**What this task involves:** Extract each line holding the word "cells" from the entries.

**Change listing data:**
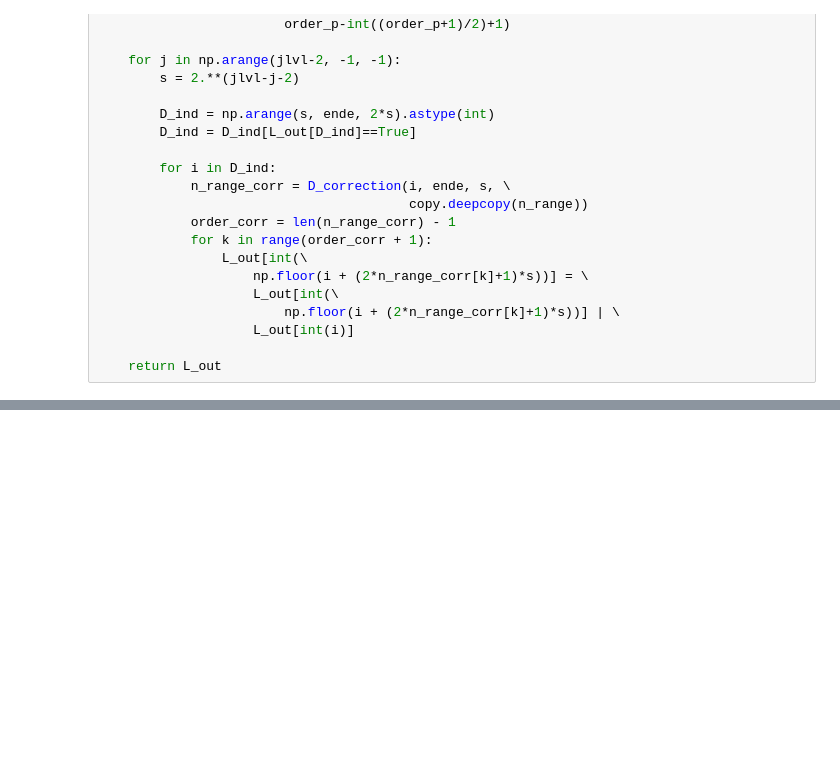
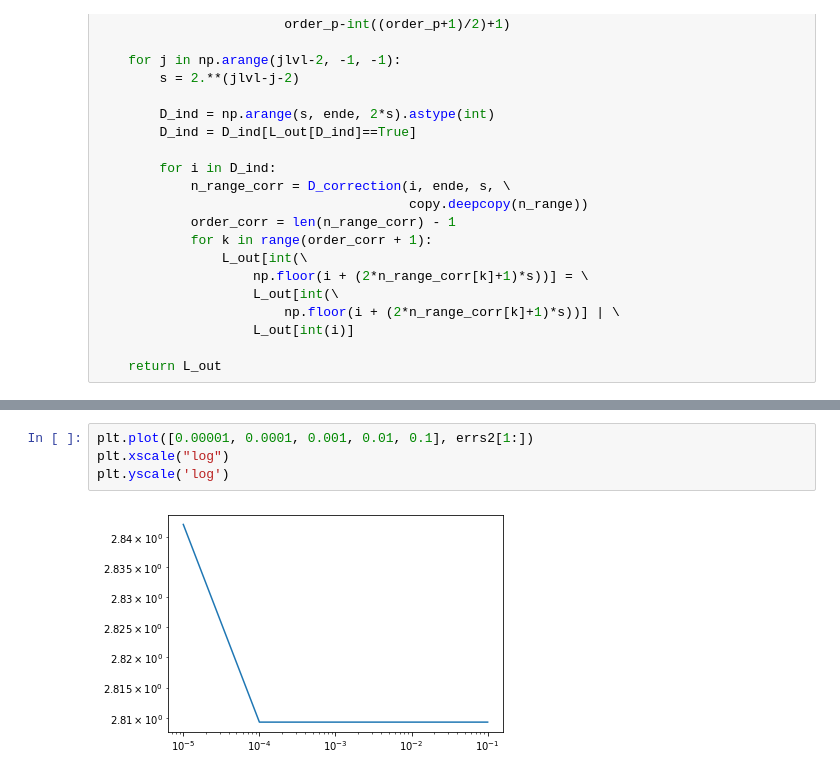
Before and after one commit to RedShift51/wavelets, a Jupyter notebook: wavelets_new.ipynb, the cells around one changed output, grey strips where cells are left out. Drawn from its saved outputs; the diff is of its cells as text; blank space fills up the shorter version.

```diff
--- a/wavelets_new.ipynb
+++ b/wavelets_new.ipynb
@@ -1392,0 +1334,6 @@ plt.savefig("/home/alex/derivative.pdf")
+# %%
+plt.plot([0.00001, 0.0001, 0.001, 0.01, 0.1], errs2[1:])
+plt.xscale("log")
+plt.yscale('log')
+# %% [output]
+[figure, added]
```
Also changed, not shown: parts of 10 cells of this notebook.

* * *

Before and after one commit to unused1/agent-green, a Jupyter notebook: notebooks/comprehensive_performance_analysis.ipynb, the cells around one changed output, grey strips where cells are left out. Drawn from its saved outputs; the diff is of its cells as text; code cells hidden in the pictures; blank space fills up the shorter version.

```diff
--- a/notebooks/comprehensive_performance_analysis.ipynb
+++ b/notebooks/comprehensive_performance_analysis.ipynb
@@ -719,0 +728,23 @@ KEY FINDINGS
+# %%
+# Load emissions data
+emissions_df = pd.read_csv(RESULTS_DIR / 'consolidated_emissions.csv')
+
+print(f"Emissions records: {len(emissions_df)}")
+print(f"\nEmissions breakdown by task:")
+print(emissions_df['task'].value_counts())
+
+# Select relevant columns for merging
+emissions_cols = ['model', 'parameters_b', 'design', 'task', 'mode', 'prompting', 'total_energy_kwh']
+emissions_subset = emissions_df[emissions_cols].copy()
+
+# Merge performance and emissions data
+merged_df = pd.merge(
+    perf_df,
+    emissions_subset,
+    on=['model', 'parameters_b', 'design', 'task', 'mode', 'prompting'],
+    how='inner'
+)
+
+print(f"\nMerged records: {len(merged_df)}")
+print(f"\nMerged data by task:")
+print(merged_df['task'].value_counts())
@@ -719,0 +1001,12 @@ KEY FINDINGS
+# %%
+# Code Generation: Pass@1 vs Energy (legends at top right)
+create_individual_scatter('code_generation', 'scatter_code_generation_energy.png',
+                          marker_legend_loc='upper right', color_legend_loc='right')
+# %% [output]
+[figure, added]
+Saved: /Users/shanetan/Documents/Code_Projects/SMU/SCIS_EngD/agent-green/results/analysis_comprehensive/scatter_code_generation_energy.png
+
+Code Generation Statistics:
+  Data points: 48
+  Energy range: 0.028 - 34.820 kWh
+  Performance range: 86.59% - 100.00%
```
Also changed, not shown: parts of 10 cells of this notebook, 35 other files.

**Answer space:**
Before and after one commit to RedShift51/wavelets, a Jupyter notebook: wavelets_new.ipynb, the cells around one changed output, grey strips where cells are left out. Drawn from its saved outputs; the diff is of its cells as text; blank space fills up the shorter version.
Also changed, not shown: parts of 10 cells of this notebook.
Before and after one commit to unused1/agent-green, a Jupyter notebook: notebooks/comprehensive_performance_analysis.ipynb, the cells around one changed output, grey strips where cells are left out. Drawn from its saved outputs; the diff is of its cells as text; code cells hidden in the pictures; blank space fills up the shorter version.
Also changed, not shown: parts of 10 cells of this notebook, 35 other files.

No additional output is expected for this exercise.